[img_assist|nid=8855|title=|desc=|link=none|align=left|width=213|height=300]Late 2008 a sensational homage to Creative Commons (CC) usage within Australasia was published. Edited by Rachel Cobcroft and produced in collaboration with the team at the Australian Creative Commons Clinic, >Building an Australasian Commons features a vast repertoire of projects and initiatives that have employed Creative Commons licenses.
Women in Africa may be accessing the internet, but are they getting the information they need? Whether they are students, members of civil society, leaders of indigenous communities or women and youth affected by HIV/AIDS, patents and copyrights are making it increasingly difficult for women in Africa to access the information they need. This edition of Gender Centred, a periodic bulletin produced by APC's programme for the GenderIT.org policy site, focuses on the challenges copyright and the lack of information exchange bring to those who need it most, and explores the different issues surrounding open source software, copyright and rights to information.

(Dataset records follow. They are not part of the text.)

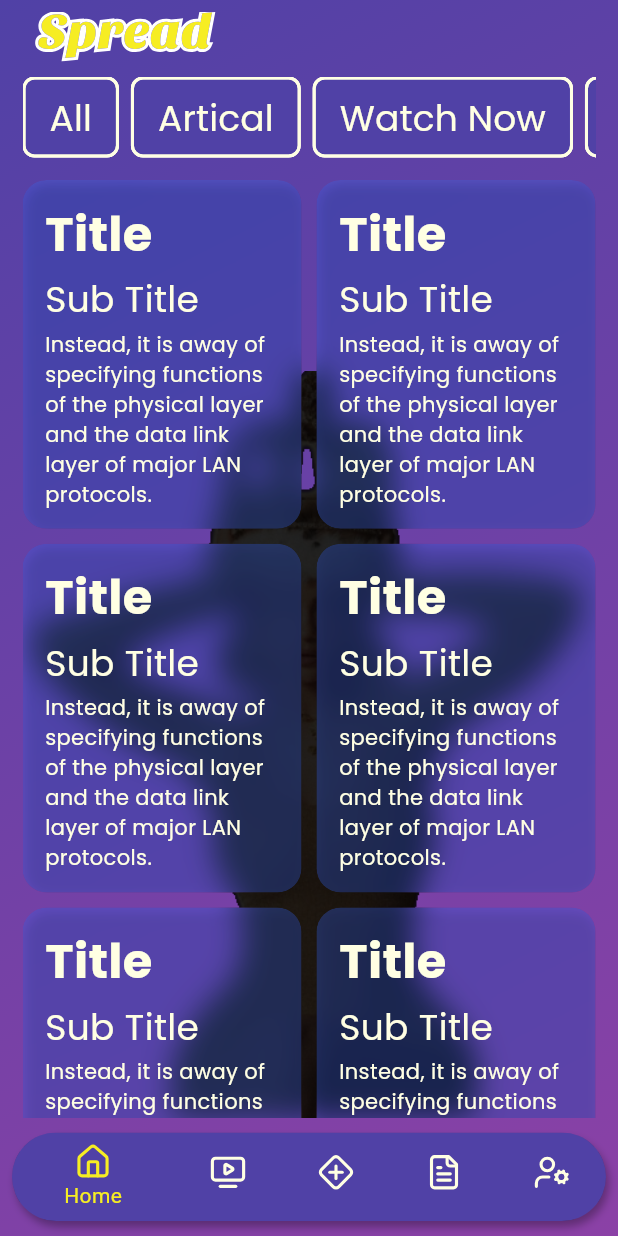
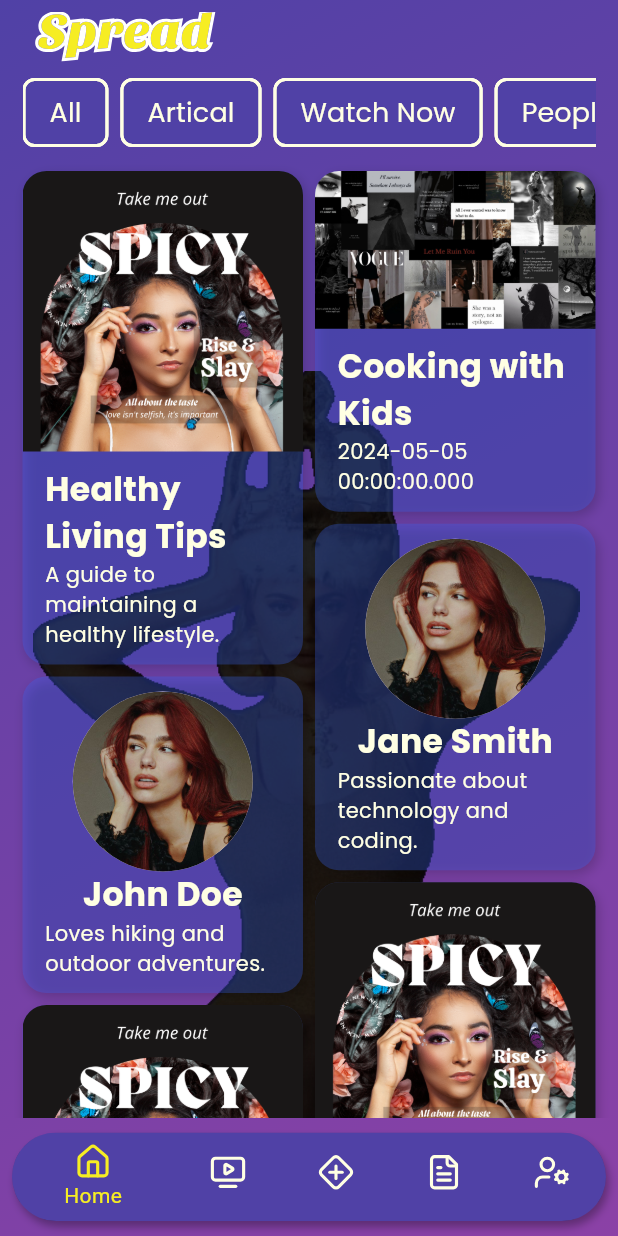
Before and after one commit to uchamod/Spread_app, a Flutter app: the screen it shows after launch, on a phone screen of 412 x 824 dp. Run offline on Flutter 3.47's test engine with Material 3 defaults, Android fonts, the phone set to English and light mode, and no system bars; our stand-ins replace flutter_svg, go_router, google_fonts; project files that could hold a hidden picture were left out.

Commit message:
load data to the homepage using fiilterprovider

```diff
--- a/lib/main.dart
+++ b/lib/main.dart
@@ -1,8 +1,31 @@
 import 'package:flutter/material.dart';
+import 'package:provider/provider.dart';
+import 'package:spread/provider/artical_provider.dart';
+import 'package:spread/provider/filter_provider.dart';
+import 'package:spread/provider/people_provider.dart';
+import 'package:spread/provider/video_provider.dart';
 import 'package:spread/router/go_router.dart';
 
 void main() {
-  runApp(const MyApp());
+  runApp(
+    MultiProvider(
+      providers: [
+        ChangeNotifierProvider(
+          create: (context) => ArticalProvider(),
+        ),
+        ChangeNotifierProvider(
+          create: (context) => VideoProvider(),
+        ),
+        ChangeNotifierProvider(
+          create: (context) => PeopleProvider(),
+        ),
+        ChangeNotifierProvider(
+          create: (context) => FilterProvider(),
+        ),
+      ],
+      child: const MyApp(),
+    ),
+  );
 }
 
 class MyApp extends StatelessWidget {
--- a/lib/pages/main_pages/homepage.dart
+++ b/lib/pages/main_pages/homepage.dart
@@ -1,8 +1,15 @@
 import 'package:flutter/material.dart';
+import 'package:flutter_staggered_grid_view/flutter_staggered_grid_view.dart';
 import 'package:flutter_svg/flutter_svg.dart';
+import 'package:provider/provider.dart';
+import 'package:spread/models/artical.dart';
+import 'package:spread/models/watch_now.dart';
+import 'package:spread/provider/filter_provider.dart';
 import 'package:spread/util/constants.dart';
 import 'package:spread/util/texystyles.dart';
-import 'package:spread/widgets/item_show_card.dart';
+import 'package:spread/widgets/artical_item_card.dart';
+import 'package:spread/widgets/user_item_card.dart';
+import 'package:spread/widgets/video_item_card.dart';
 
 //homepage
 class HomePage extends StatelessWidget {
@@ -10,12 +17,33 @@ class HomePage extends StatelessWidget {
 
   @override
   Widget build(BuildContext context) {
-    return SafeArea(
-      child: Scaffold(
+    return Scaffold(
       backgroundColor: Colors.transparent,
-
-        //add coustom scroll viwe
-        body: Stack(
+      body: SafeArea(
+        //get data from future builder
+        child: FutureBuilder(
+          future: Provider.of<FilterProvider>(context, listen: false)
+              .setData(context),
+          builder: (context, snapshot) {
+            //check state and provide context
+            if (snapshot.connectionState == ConnectionState.waiting) {
+              return const Center(
+                child: CircularProgressIndicator(),
+              );
+            } else if (snapshot.hasError) {
+              return Center(
+                child: Text(
+                  snapshot.error.toString(),
+                  style: Textstyles().title,
+                ),
+              );
+            }
+            //consume and show data
+            return Consumer<FilterProvider>(
+              builder: (context, filterData, child) {
+                final selectedData = filterData.filterData;
+                selectedData.shuffle();
+                return Stack(
                   children: [
                     Positioned(
                       top: MediaQuery.of(context).size.height * 0.30,
@@ -25,11 +53,13 @@ class HomePage extends StatelessWidget {
                         scale: 1.15,
                       ),
                     ),
-            Padding(
+                    SingleChildScrollView(
+                      child: Container(
+                        height: double.maxFinite,
                         padding: const EdgeInsets.symmetric(horizontal: horPad),
-              child: SingleChildScrollView(
                         child: Column(
                           crossAxisAlignment: CrossAxisAlignment.start,
+                          mainAxisSize: MainAxisSize.min,
                           children: [
                             //add logo
                             IconButton(
@@ -54,7 +84,7 @@ class HomePage extends StatelessWidget {
                                           color: secondorywhite, width: 2),
                                       label: Text(
                                         "All",
-                                style: Texystyles().subtitle,
+                                        style: Textstyles().subtitle,
                                       ),
                                       onSelected: (value) {},
                                     ),
@@ -68,7 +98,7 @@ class HomePage extends StatelessWidget {
                                           color: secondorywhite, width: 2),
                                       label: Text(
                                         "Artical",
-                                style: Texystyles().subtitle,
+                                        style: Textstyles().subtitle,
                                       ),
                                       onSelected: (value) {},
                                     ),
@@ -82,7 +112,7 @@ class HomePage extends StatelessWidget {
                                           color: secondorywhite, width: 2),
                                       label: Text(
                                         "Watch Now",
-                                style: Texystyles().subtitle,
+                                        style: Textstyles().subtitle,
                                       ),
                                       onSelected: (value) {},
                                     ),
@@ -96,7 +126,7 @@ class HomePage extends StatelessWidget {
                                           color: secondorywhite, width: 2),
                                       label: Text(
                                         "People",
-                                style: Texystyles().subtitle,
+                                        style: Textstyles().subtitle,
                                       ),
                                       onSelected: (value) {},
                                     ),
@@ -106,25 +136,36 @@ class HomePage extends StatelessWidget {
                             ),
                             const SizedBox(height: 15),
                             //item grid view
-                    GridView.builder(
-                      itemCount: 10,
-                      shrinkWrap: true,
-                      physics: NeverScrollableScrollPhysics(),
-                      gridDelegate:
-                          const SliverGridDelegateWithFixedCrossAxisCount(
-                              crossAxisSpacing: 10,
+                            if (selectedData.isNotEmpty)
+                              StaggeredGrid.count(
                                 crossAxisCount: 2,
-                              mainAxisSpacing: 10,
-                              childAspectRatio: 16 / 20),
-                      itemBuilder: (context, index) {
-                        return const ItemShowCard();
-                      },
+                                crossAxisSpacing: 8,
+                                mainAxisSpacing: 8,
+                                axisDirection: AxisDirection.down,
+                                children: selectedData.map((item) {
+                                  return GestureDetector(
+                                    onTap: () {},
+                                    child: item is Artical
+                                        ? ArticalItemCard(artical: item)
+                                        : item is Videos
+                                            ? VideoItemCard(video: item)
+                                            : UserItemCard(user: item),
+                                  );
+                                }).toList(),
                               )
+                            else
+                              const Center(
+                                child: CircularProgressIndicator(),
+                              ),
                           ],
                         ),
                       ),
                     ),
                   ],
+                );
+              },
+            );
+          },
         ),
       ),
     );
--- a/lib/provider/artical_provider.dart
+++ b/lib/provider/artical_provider.dart
@@ -1,7 +1,8 @@
+import 'package:flutter/material.dart';
 import 'package:spread/models/artical.dart';
 
 //initial video artical provider
-class ArticalProvider {
+class ArticalProvider extends ChangeNotifier{
   List<Artical> _initialArtical = [];
   List<Artical> initialArticalData = [];
 
--- /dev/null
+++ b/lib/provider/filter_provider.dart
@@ -0,0 +1,53 @@
+import 'package:flutter/material.dart';
+import 'package:provider/provider.dart';
+import 'package:spread/models/artical.dart';
+import 'package:spread/models/people.dart';
+import 'package:spread/models/watch_now.dart';
+import 'package:spread/provider/artical_provider.dart';
+import 'package:spread/provider/people_provider.dart';
+import 'package:spread/provider/video_provider.dart';
+
+class FilterProvider extends ChangeNotifier {
+  //data lists
+  List<dynamic> _allData = [];
+  List<dynamic> _filterdData = [];
+  String selectedCategory = "all";
+  //get filterd data
+  List<dynamic> get filterData => _filterdData;
+
+  //get & set the data from other providers
+  Future<void> setData(BuildContext context) async {
+    //ensure build is over
+    await Future.delayed(Duration.zero);
+
+    final List<Artical> articalList =
+        Provider.of<ArticalProvider>(context, listen: false).initialArticalData;
+    final List<Videos> videoList =
+        Provider.of<VideoProvider>(context, listen: false).initialvideosData;
+    final List<People> peopleList =
+        Provider.of<PeopleProvider>(context, listen: false).initialPeopleData;
+    //set all data
+    _allData = [
+      ...articalList,
+      ...peopleList,
+      ...videoList,
+    ];
+    _filterdData = _allData;
+    notifyListeners();
+  }
+
+  //filter data by selected category
+  void filterDataByCategory(String category) {
+    selectedCategory = category;
+    if (category == "all") {
+      _filterdData = _allData;
+    } else if (category == "artical") {
+      _filterdData = _allData.whereType<Artical>().toList();
+    } else if (category == "videos") {
+      _filterdData = _allData.whereType<Videos>().toList();
+    } else {
+      _filterdData = _allData.whereType<People>().toList();
+    }
+    notifyListeners();
+  }
+}
--- a/lib/provider/video_provider.dart
+++ b/lib/provider/video_provider.dart
@@ -1,6 +1,8 @@
+import 'package:flutter/material.dart';
 import 'package:spread/models/watch_now.dart';
+
 //initial video data provider
-class VideoProvider {
+class VideoProvider extends ChangeNotifier {
   List<Videos> _initialVideos = [];
   List<Videos> initialvideosData = [];
 
--- a/lib/util/texystyles.dart
+++ b/lib/util/texystyles.dart
@@ -2,11 +2,11 @@ import 'package:flutter/material.dart';
 import 'package:google_fonts/google_fonts.dart';
 import 'package:spread/util/constants.dart';
 
-class Texystyles {
+class Textstyles {
   TextStyle title = GoogleFonts.poppins(
-      fontSize: 32, fontWeight: FontWeight.bold, color: secondorywhite);
+      fontSize: 22, fontWeight: FontWeight.bold, color: secondorywhite);
   TextStyle subtitle = GoogleFonts.poppins(
-      fontSize: 24, fontWeight: FontWeight.w400, color: secondorywhite);
+      fontSize: 18, fontWeight: FontWeight.w400, color: secondorywhite);
   TextStyle body = GoogleFonts.poppins(
       fontSize: 14, fontWeight: FontWeight.w400, color: secondorywhite);
   TextStyle label = GoogleFonts.poppins(
--- /dev/null
+++ b/lib/widgets/artical_item_card.dart
@@ -0,0 +1,80 @@
+import 'package:flutter/material.dart';
+import 'package:spread/models/artical.dart';
+import 'package:spread/util/constants.dart';
+import 'package:spread/util/texystyles.dart';
+
+class ArticalItemCard extends StatelessWidget {
+  final Artical artical;
+  const ArticalItemCard({super.key, required this.artical});
+
+  @override
+  Widget build(BuildContext context) {
+    return
+        //  Stack(
+        //   children: [
+        //     //add blury backdrop
+        //     Positioned.fill(
+        //       child: ClipRRect(
+        //         borderRadius: BorderRadius.circular(16),
+        //         child: BackdropFilter(
+        //           filter: ImageFilter.blur(
+        //             sigmaX: 10,
+        //             sigmaY: 10,
+        //           ),
+        //           //coustom card
+        //           child:
+        Container(
+      decoration: BoxDecoration(
+        borderRadius: BorderRadius.circular(16),
+        color: cardColor,
+        boxShadow: [
+          BoxShadow(
+            offset: const Offset(2, 3),
+            blurRadius: 6,
+            color: const Color(000000).withOpacity(
+              0.18,
+            ),
+          )
+        ],
+      ),
+      child: Column(
+        mainAxisAlignment: MainAxisAlignment.spaceEvenly,
+        crossAxisAlignment: CrossAxisAlignment.start,
+        mainAxisSize: MainAxisSize.min,
+        children: [
+          ClipRRect(
+            borderRadius: const BorderRadius.only(
+                topLeft: Radius.circular(16), topRight: Radius.circular(16)),
+            child: Image.asset(
+              "assets/Spicy.png",
+              fit: BoxFit.fitWidth,
+            ),
+          ),
+          Padding(
+            padding: const EdgeInsets.symmetric(
+                horizontal: horPad, vertical: verPad),
+            child: Column(
+              children: [
+                Text(
+                  artical.title,
+                  style: Textstyles().title,
+                ),
+                Text(
+                  artical.discription,
+                  style: Textstyles().body,
+                  maxLines: 10,
+                  overflow: TextOverflow.ellipsis,
+                ),
+              ],
+            ),
+          )
+        ],
+      ),
+    );
+    //    ),
+    //  ),
+    //   ),
+    // ],
+    //);
+  }
+}
--- a/lib/widgets/item_show_card.dart
+++ /dev/null
@@ -1,65 +0,0 @@
-import 'dart:ui';
-
-import 'package:flutter/material.dart';
-import 'package:spread/util/constants.dart';
-import 'package:spread/util/texystyles.dart';
-
-class ItemShowCard extends StatelessWidget {
-  const ItemShowCard({super.key});
-
-  @override
-  Widget build(BuildContext context) {
-    return Stack(
-      children: [
-        //add blury backdrop
-        Positioned.fill(
-          child: ClipRRect(
-            borderRadius: BorderRadius.circular(16),
-            child: BackdropFilter(
-              filter: ImageFilter.blur(
-                sigmaX: 10,
-                sigmaY: 10,
-              ),
-              //coustom card
-              child: Container(
-                padding:  const EdgeInsets.symmetric(
-                    horizontal: horPad, vertical: verPad),
-                decoration: BoxDecoration(
-                  borderRadius: BorderRadius.circular(16),
-                  color: cardColor,
-                  boxShadow: [
-                    BoxShadow(
-                      offset: const Offset(2, 3),
-                      blurRadius: 6,
-                      color: const Color(000000).withOpacity(
-                        0.18,
-                      ),
-                    )
-                  ],
-                ),
-                child: Column(
-                  mainAxisAlignment: MainAxisAlignment.spaceEvenly,
-                  crossAxisAlignment: CrossAxisAlignment.start,
-                  children: [
-                    Text(
-                      "Title",
-                      style: Texystyles().title,
-                    ),
-                    Text(
-                      "Sub Title",
-                      style: Texystyles().subtitle,
-                    ),
-                    Text(
-                      "Instead, it is away of specifying functions of the physical layer and the data link layer of major LAN protocols.",
-                      style: Texystyles().body,
-                    ),
-                  ],
-                ),
-              ),
-            ),
-          ),
-        ),
-      ],
-    );
-  }
-}
--- /dev/null
+++ b/lib/widgets/user_item_card.dart
@@ -0,0 +1,72 @@
+import 'package:flutter/material.dart';
+import 'package:spread/models/people.dart';
+import 'package:spread/util/constants.dart';
+import 'package:spread/util/texystyles.dart';
+
+class UserItemCard extends StatelessWidget {
+  final People user;
+  const UserItemCard({super.key, required this.user});
+
+  @override
+  Widget build(BuildContext context) {
+    return
+        // Stack(
+
+        //   children: [
+        //     //add blury backdrop
+        //     Positioned.fill(
+        //       child: ClipRRect(
+        //         borderRadius: BorderRadius.circular(16),
+        //         child: BackdropFilter(
+        //           filter: ImageFilter.blur(
+        //             sigmaX: 10,
+        //             sigmaY: 10,
+        //           ),
+
+        //coustom card
+        // child:
+        Container(
+      padding: const EdgeInsets.symmetric(horizontal: horPad, vertical: verPad),
+      decoration: BoxDecoration(
+        borderRadius: BorderRadius.circular(16),
+        color: cardColor,
+        boxShadow: [
+          BoxShadow(
+            offset: const Offset(2, 3),
+            blurRadius: 6,
+            color: const Color(000000).withOpacity(
+              0.18,
+            ),
+          )
+        ],
+      ),
+      child: Column(
+        mainAxisAlignment: MainAxisAlignment.spaceEvenly,
+        crossAxisAlignment: CrossAxisAlignment.center,
+        mainAxisSize: MainAxisSize.min,
+        children: [
+          const CircleAvatar(
+            backgroundImage: AssetImage(
+                "assets/DUA LIPA x ROLLING STONE - FEBRUARY 2024.jpg"),
+            radius: 60,
+          ),
+          Text(
+            user.name,
+            style: Textstyles().title,
+          ),
+          Text(
+            user.discription,
+            style: Textstyles().body,
+            maxLines: 10,
+            overflow: TextOverflow.ellipsis,
+          ),
+        ],
+      ),
+    );
+    //     ),
+    //    ),
+    //   ),
+    //  ],
+    //  );
+  }
+}
--- /dev/null
+++ b/lib/widgets/video_item_card.dart
@@ -0,0 +1,80 @@
+import 'package:flutter/material.dart';
+import 'package:spread/models/watch_now.dart';
+import 'package:spread/util/constants.dart';
+import 'package:spread/util/texystyles.dart';
+
+class VideoItemCard extends StatelessWidget {
+  final Videos video;
+  const VideoItemCard({super.key, required this.video});
+
+  @override
+  Widget build(BuildContext context) {
+    return
+        // Stack(
+        //   children: [
+        //     //add blury backdrop
+        //     Positioned.fill(
+        //       child: ClipRRect(
+        //         borderRadius: BorderRadius.circular(16),
+        //         child: BackdropFilter(
+        //           filter: ImageFilter.blur(
+        //             sigmaX: 10,
+        //             sigmaY: 10,
+        //           ),
+        //           //coustom card
+        //           child:
+        Container(
+      decoration: BoxDecoration(
+        borderRadius: BorderRadius.circular(16),
+        color: cardColor,
+        boxShadow: [
+          BoxShadow(
+            offset: const Offset(2, 3),
+            blurRadius: 6,
+            color: const Color(000000).withOpacity(
+              0.18,
+            ),
+          )
+        ],
+      ),
+      child: Column(
+        mainAxisAlignment: MainAxisAlignment.spaceEvenly,
+        crossAxisAlignment: CrossAxisAlignment.start,
+        mainAxisSize: MainAxisSize.min,
+        children: [
+          ClipRRect(
+            borderRadius: const BorderRadius.only(
+                topLeft: Radius.circular(16), topRight: Radius.circular(16)),
+            child: Image.asset(
+              "assets/Untitled design.png",
+              fit: BoxFit.fitWidth,
+            ),
+          ),
+          Padding(
+            padding: const EdgeInsets.symmetric(
+                horizontal: horPad, vertical: verPad),
+            child: Column(
+              children: [
+                Text(
+                  video.title,
+                  style: Textstyles().title,
+                ),
+                Text(
+                  video.publishedDate.toString(),
+                  style: Textstyles().body,
+                  maxLines: 10,
+                  overflow: TextOverflow.ellipsis,
+                ),
+              ],
+            ),
+          )
+        ],
+      ),
+    );
+    //   ),
+    //    ),
+    //   ),
+    //   ],
+    // );
+  }
+}
```
Also changed, not shown: assets/DUA LIPA x ROLLING STONE - FEBRUARY 2024.jpg (added), assets/Spicy.png (added), assets/Untitled design.png (added). Lines whose indentation alone changed are shown as unchanged.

As new copyright laws attempt to keep pace with the shifting landscape of digital cultural production, legal restrictions on media use and distribution are being championed by heavyweights in the global media industry. This has led to the web of restrictions on media consumption becoming denser. Civil society network APC hopes to re-shape the discourse surrounding piracy by providing a thoroughly researched, credible alternative to the industry’s data.